Collected data entries:
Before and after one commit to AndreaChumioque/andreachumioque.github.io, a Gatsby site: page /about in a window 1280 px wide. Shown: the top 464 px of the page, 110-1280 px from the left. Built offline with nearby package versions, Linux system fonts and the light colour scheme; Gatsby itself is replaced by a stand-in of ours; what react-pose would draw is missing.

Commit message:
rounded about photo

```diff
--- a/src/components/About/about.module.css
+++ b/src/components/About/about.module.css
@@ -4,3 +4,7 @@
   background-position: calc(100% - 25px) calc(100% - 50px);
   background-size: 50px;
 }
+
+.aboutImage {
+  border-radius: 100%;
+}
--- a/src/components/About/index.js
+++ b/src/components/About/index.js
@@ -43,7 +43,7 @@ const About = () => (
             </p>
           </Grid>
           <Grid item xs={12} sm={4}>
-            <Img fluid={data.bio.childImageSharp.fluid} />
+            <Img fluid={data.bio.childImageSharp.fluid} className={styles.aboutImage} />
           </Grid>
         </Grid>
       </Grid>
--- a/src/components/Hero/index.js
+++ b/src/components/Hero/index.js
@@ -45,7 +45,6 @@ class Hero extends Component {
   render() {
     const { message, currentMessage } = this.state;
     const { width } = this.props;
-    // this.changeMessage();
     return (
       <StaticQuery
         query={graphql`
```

To do: Copy out the entries. Change nothing.

Written solution:
Before and after one commit to AndreaChumioque/andreachumioque.github.io, a Gatsby site: page /about in a window 1280 px wide. Shown: the top 464 px of the page, 110-1280 px from the left. Built offline with nearby package versions, Linux system fonts and the light colour scheme; Gatsby itself is replaced by a stand-in of ours; what react-pose would draw is missing.

Commit message:
rounded about photo

```diff
--- a/src/components/About/about.module.css
+++ b/src/components/About/about.module.css
@@ -4,3 +4,7 @@
   background-position: calc(100% - 25px) calc(100% - 50px);
   background-size: 50px;
 }
+
+.aboutImage {
+  border-radius: 100%;
+}
--- a/src/components/About/index.js
+++ b/src/components/About/index.js
@@ -43,7 +43,7 @@ const About = () => (
             </p>
           </Grid>
           <Grid item xs={12} sm={4}>
-            <Img fluid={data.bio.childImageSharp.fluid} />
+            <Img fluid={data.bio.childImageSharp.fluid} className={styles.aboutImage} />
           </Grid>
         </Grid>
       </Grid>
--- a/src/components/Hero/index.js
+++ b/src/components/Hero/index.js
@@ -45,7 +45,6 @@ class Hero extends Component {
   render() {
     const { message, currentMessage } = this.state;
     const { width } = this.props;
-    // this.changeMessage();
     return (
       <StaticQuery
         query={graphql`
```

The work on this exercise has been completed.